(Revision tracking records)
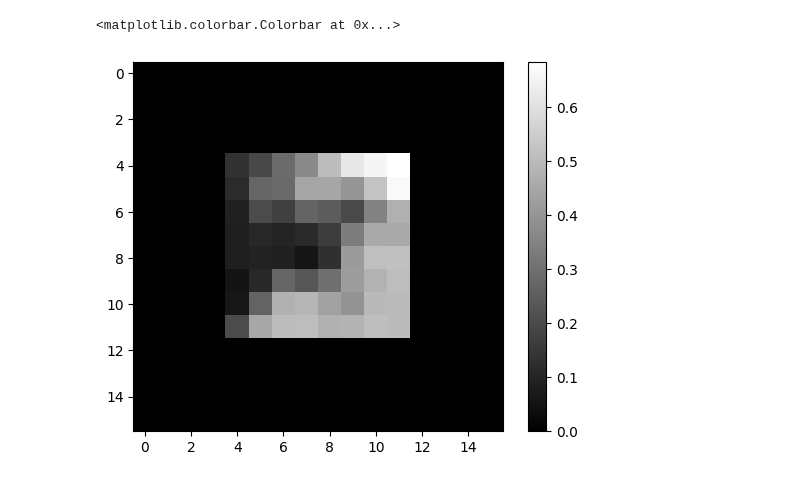
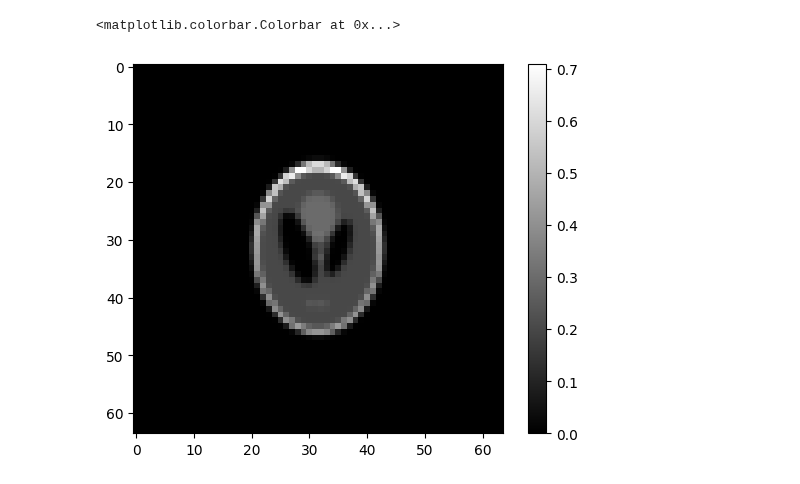
Before and after one commit to JeremieSefo/PhaseRetrievalMirror, a Jupyter notebook: retrieve phase.ipynb, the cells around one changed output. Saved outputs shown, nothing was run; the diff lists cells and outputs as text; code cells hidden in the pictures.

```diff
--- a/retrieve phase.ipynb
+++ b/retrieve phase.ipynb
@@ -9,15 +9,15 @@ from SetUpImage import setUpImage
 from Displays import phase_retrie_plots
 import solve
 # %%
-Nx, Ny = 16,16
+Nx, Ny = 64, 64
 n = Nx * Ny
 true_images, mask = setUpImage(Nx, Ny)
 
 #map.f(x_true) < 1e-5
 
-plt.imshow(true_images[2].real, cmap='gray')
+plt.imshow(true_images[3].real, cmap='gray')
 plt.colorbar()
 # %% [output]
 <matplotlib.colorbar.Colorbar at 0x...>
-[figure, old version]
+[figure, new version]
 # %%
```
Also changed, not shown: parts of 2 cells of this notebook.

Required work:
Repeat each record verbatim, pictures excluded.

Written answer:
Before and after one commit to JeremieSefo/PhaseRetrievalMirror, a Jupyter notebook: retrieve phase.ipynb, the cells around one changed output. Saved outputs shown, nothing was run; the diff lists cells and outputs as text; code cells hidden in the pictures.

```diff
--- a/retrieve phase.ipynb
+++ b/retrieve phase.ipynb
@@ -9,15 +9,15 @@ from SetUpImage import setUpImage
 from Displays import phase_retrie_plots
 import solve
 # %%
-Nx, Ny = 16,16
+Nx, Ny = 64, 64
 n = Nx * Ny
 true_images, mask = setUpImage(Nx, Ny)
 
 #map.f(x_true) < 1e-5
 
-plt.imshow(true_images[2].real, cmap='gray')
+plt.imshow(true_images[3].real, cmap='gray')
 plt.colorbar()
 # %% [output]
 <matplotlib.colorbar.Colorbar at 0x...>
-[figure, old version]
+[figure, new version]
 # %%
```
Also changed, not shown: parts of 2 cells of this notebook.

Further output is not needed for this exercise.